Heparin-based treatment to prevent symptomatic deep venous thrombosis, pulmonary embolism or death in general medical inpatients is not supported by best evidence.
Intern Med J. 2014 Nov;44(11):1054-65
Authors: Spencer A, Cawood T, Frampton C, Jardine D
Prevention of venous thromboembolism (VTE) in medical patients is controversial. In contrast to surgical patients, the evidence supporting the use of heparin-based treatment for prevention of VTE (HVTEp) may not justify current guidelines. This study aims to determine whether current clinical guidelines for HVTEp are appropriate for medical patients. We searched medical databases for original randomised placebo-controlled studies of HVTEp in medical patients, excluding those with stroke and in intensive care. From 401 potentially relevant studies, we selected eight, which included over 16 000 patients. HVTEp decreased the incidence of all deep venous thromboses (DVT): 4.3% in the placebo group versus 2.3% in the treatment group, P = 0.002, number needed to treat, 50. However, this treatment effect was not seen for symptomatic DVT: 1.2% versus 0.9%, P = 0.18, odds ratio (OR) 0.72 (0.45-1.16). Similarly, HVTEp did not decrease the incidence of pulmonary embolism (PE): 0.54% versus 0.27%, P = 0.3, OR 0.57 (0.21-1.53), or fatal PE: 0.1% versus 0.0%, P = 0.3, OR 0.2 (0.01-4.11). Furthermore, HVTEp did not decrease total mortality: 5.63% versus 5.39%, P = 0.92, OR 0.96 (0.78-1.18). The use of HVTEp in hospitalised general medical patients does not result in a significant reduction in symptomatic DVT, PE, fatal PE or total mortality.
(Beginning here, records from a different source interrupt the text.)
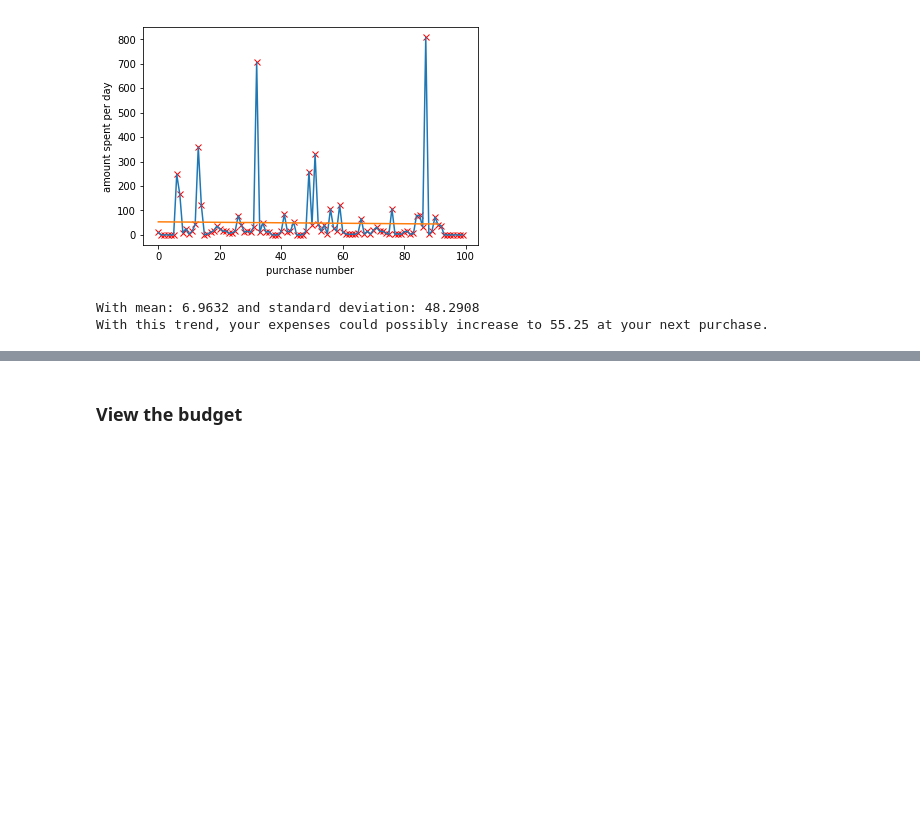
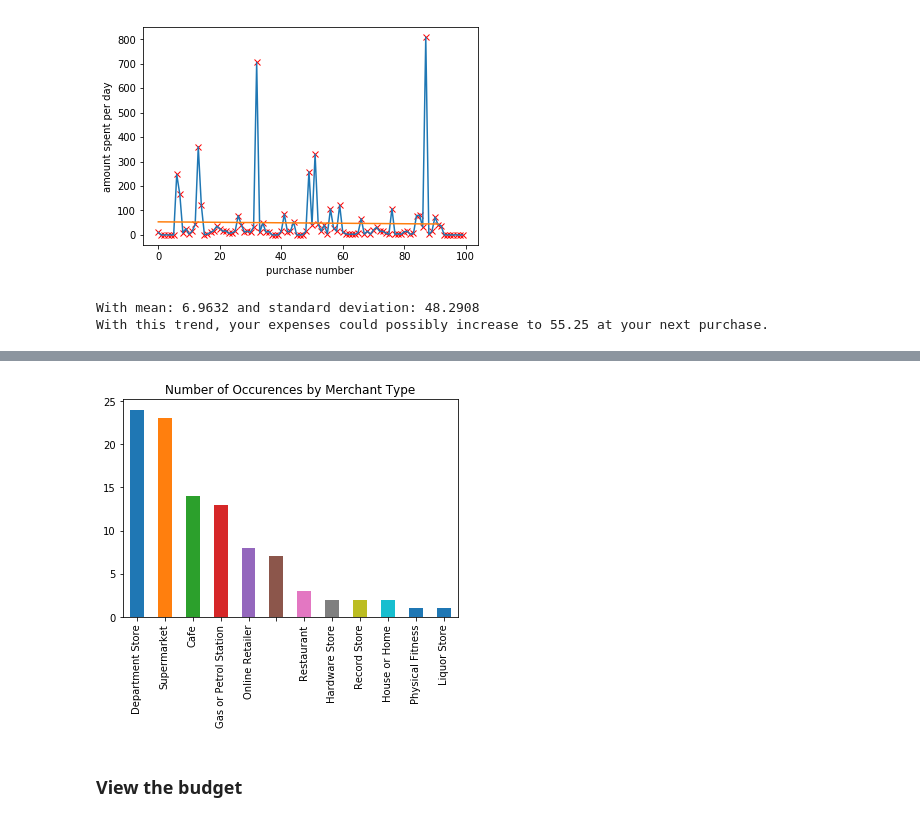
Before and after one commit to iheartbenzene/fantastic-octo-journey, a Jupyter notebook: budget_mk_X.ipynb, the cells around one changed output, grey strips where cells are left out. Cells and saved outputs as stored; diff of their text form; code cells hidden in the pictures; blank space fills up the shorter version.

```diff
--- a/budget_mk_X.ipynb
+++ b/budget_mk_X.ipynb
@@ -536,3 +510,11 @@ With this trend, your expenses could possibly increase to 55.25 at your next pur
+# %%
+def visits_by_merchant_category():
+    merchant_category_frame = expense_categories_data_frame['merchant_category'][:100].value_counts()
+    merchant_category_frame.plot(kind='bar', title='Number of Occurences by Merchant Type')
+# %%
+visits_by_merchant_category()
+# %% [output]
+[figure, added]
 # %% [markdown]
 ### View the budget
 # %%
```
Also changed, not shown: parts of 11 cells of this notebook.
The best evidence does not support the recommendations of the current clinical guidelines.
PMID: 25367724 [PubMed - in process]